I am impressed with detail Michael puts into this 40 page plan book and the instructions to build it are easy to follow. I know others who are selling their plans for many times this amount and you will not find the detail in them that Michael has included here.

I must admit this is my favorite of his designs so far and if I could I would start building one for myself and use it for a home office and spare bedroom.

Michael has not set up a sales page for this one yet but if you like it as much as I do, you can buy it here with this buy now button.

Tiny Solar House – Simple Do-It-Yourself Tiny House Plans
PDF Format – 40 Pages – $9.99

Click here to view more details and to buy


solar house framing

solar house loft

solar house in landscape

Tiny Solar House – Simple Do-It-Yourself Tiny House Plans
PDF Format – 40 Pages – $9.99

Buy Now


  1. If the Tiny House movement issued an award every year, my vote would go to Michael!

    He’s the man.

    What makes his blog appealing is that he identifies with his readers and says ‘Look, I know what you’re thinking–these mod, uber stylish tiny structures are cool but they are impractical and grossly over-priced so let me use my brains, good sense and creative skills to come up with real plans for real people with real concerns.’

    Other votes would go to Kent, Peter King and Lamar of Solar Homesteading.

  2. kudos…as well, there was a post a while ago about Jay at tumbleeed marking down his $900 + plans to “resaonable” rates of $99. These here at ten bucks, are even better still. As a builder / remodel carpenter I personally do not have aneed tfor these…but many lay people will.

    The one listed is simular to our design …simple passive solar. we are a bit larger though at 11 x 20 feet.

  3. Maybe I am missing something here, I really like the design of this place as it could easily be used for multiple purposes without looking out of sync with it’s surroundings. You might even be able to thumb your nose at your obnoxious neighbours especially when the Heating & Hydro bills come in. What doesn’t look right to me though is the Depth is 12 ft while the Width appears to be larger than 8ft. If the bed is set to the Depth as in the drawing that measurement isn’t 12ft. Was this an error in the drawing?

    • Hi Glen – after looking over the plans and talking with Michael, I realized the picture actually shows two units together. So the actual size of this one is 12×16 not 8×12. I am going to add a page from his plan book that shows this idea better as I know I was confused also.

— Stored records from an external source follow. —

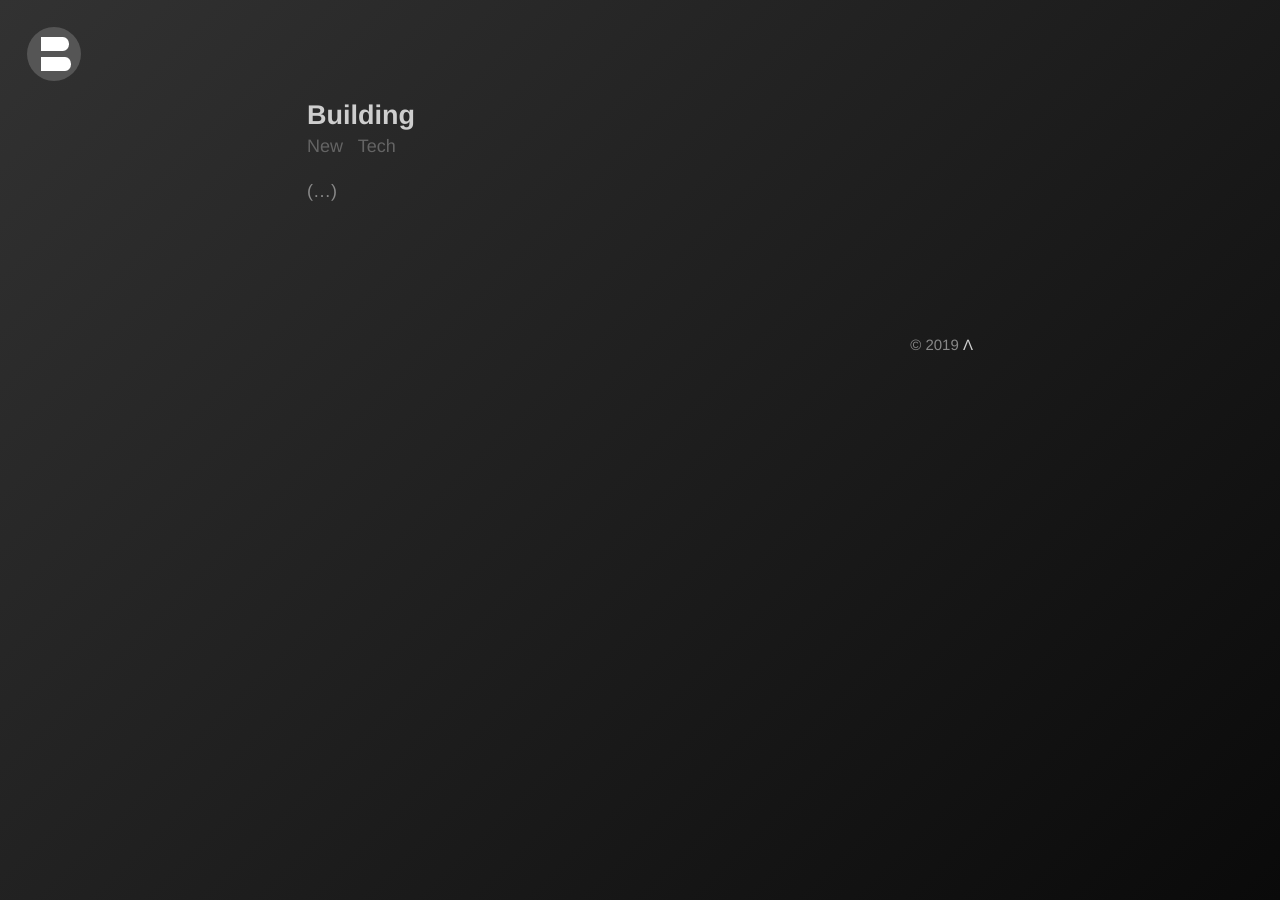
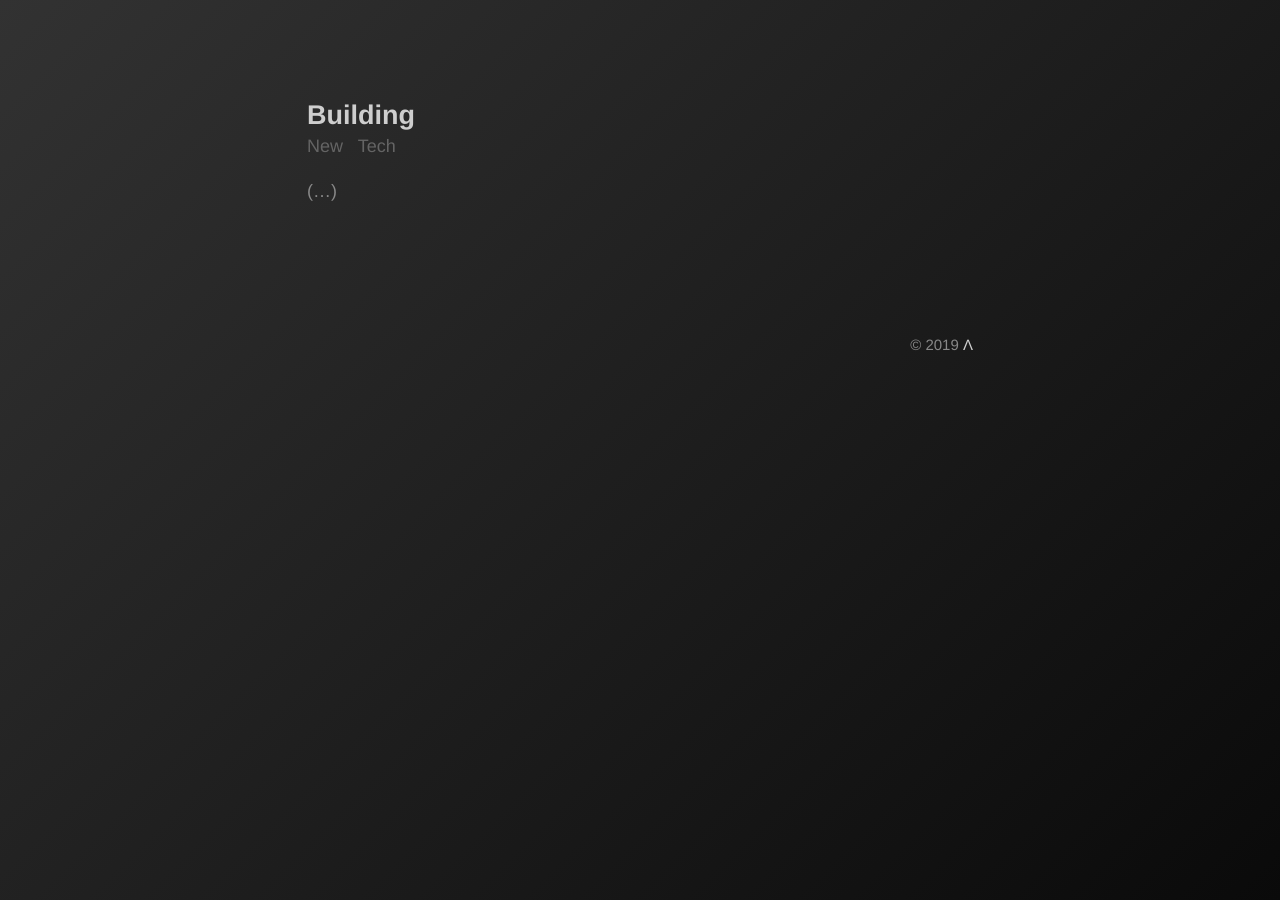
Before and after one commit to bonina/bonina.github.io, a Jekyll site: the page built from index.html, in a window 1280 px wide. Built offline with Jekyll 4.4.1, drawn with Linux system fonts in a browser that asks for light colours; the list of posts is cut into pages by our own code.

Commit message:
Update _menu.scss

```diff
--- a/_sass/_menu.scss
+++ b/_sass/_menu.scss
@@ -63,7 +63,7 @@ label[for="nav-trigger"] {
   position: absolute;
   left: 1.5rem;
   top: 1.5rem;
-  z-index: 2;
+  //z-index: 2;
 
   /* non-critical apperance styles */
   height: 3rem;
```
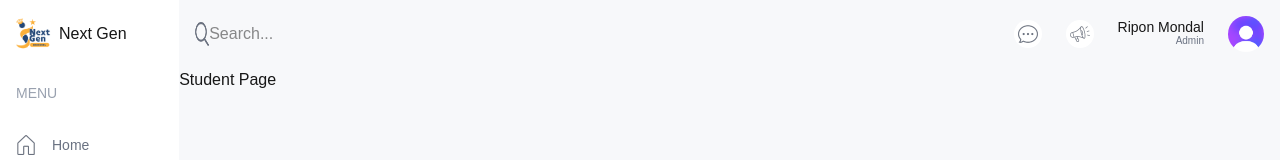
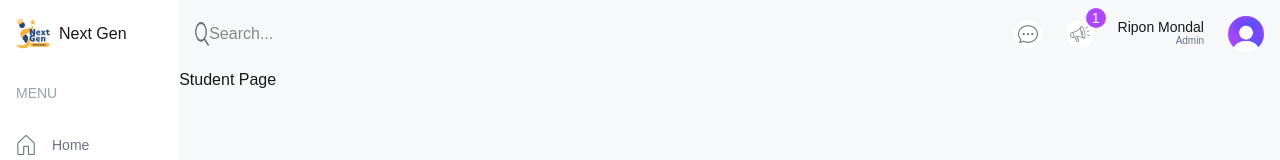
Before and after one commit to riponmondalbd/next-gen-school, a Next.js app: page /student in a window 1280 px wide. Shown: the top 160 px of the page. Built offline with nearby package versions, Linux system fonts and the light colour scheme.

Commit message:
make announcement count

```diff
--- a/src/components/Navbar.tsx
+++ b/src/components/Navbar.tsx
@@ -21,13 +21,16 @@ export default function Navbar() {
         </div>
 
         {/* announcement */}
-        <div className="bg-white rounded-full w-7 h-7 flex items-center justify-center cursor-pointer">
+        <div className="bg-white rounded-full w-7 h-7 flex items-center justify-center cursor-pointer relative">
           <Image
             src={"/assets/announcement.png"}
             alt="message"
             width={20}
             height={20}
           />
+          <div className="absolute -top-3 -right-3 w-5 h-5 flex items-center justify-center bg-purple-500 text-white rounded-full text-sm">
+            1
+          </div>
         </div>
 
         {/* user name & title */}
```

  4. Re: Jay Shafer @ Tumbleweed Tiny House:
    …I must admit I haven’t seen that much money charged for actual building plans with such minimal visuals in a while.
    $1000.00?= No…not if he wants to be considered ethical.
    (Despite his crabby response as to why he charges such astronomical prices on his blog.)
    There’s enough for the needs of humanity, if properly managed–but there will never be enough for the greeds of humanity.

  5. The use of the sun could also be used to brighten the interior – east, west, north and south – I’d add surrounding windows and skylights – rather than rely on lighting.

  6. I really like the idea of a tiny solar house. However, the plan you have would become more of a solar cooker! When we first moved out on our land, the first room we built was a 14’X20′ adobe, with the south wall mostly glazing (glass/Filon) Unbearable! We later converted to a Trombe wall for most of the south wall.Much better! Thermal mass is needed to regulate temperature swings. I can think of several ways to incorporate mass into a tiny house. Water stores an amazing amount of BTU’s/gallon – a good place to start. Perhaps a “half wall” on the south with water containers (55, 30 or even 5 gallon) in an insulated “box”, glazed on the outside/vented on the inside. The direct gain could be controlled with shades. Just some thoughts….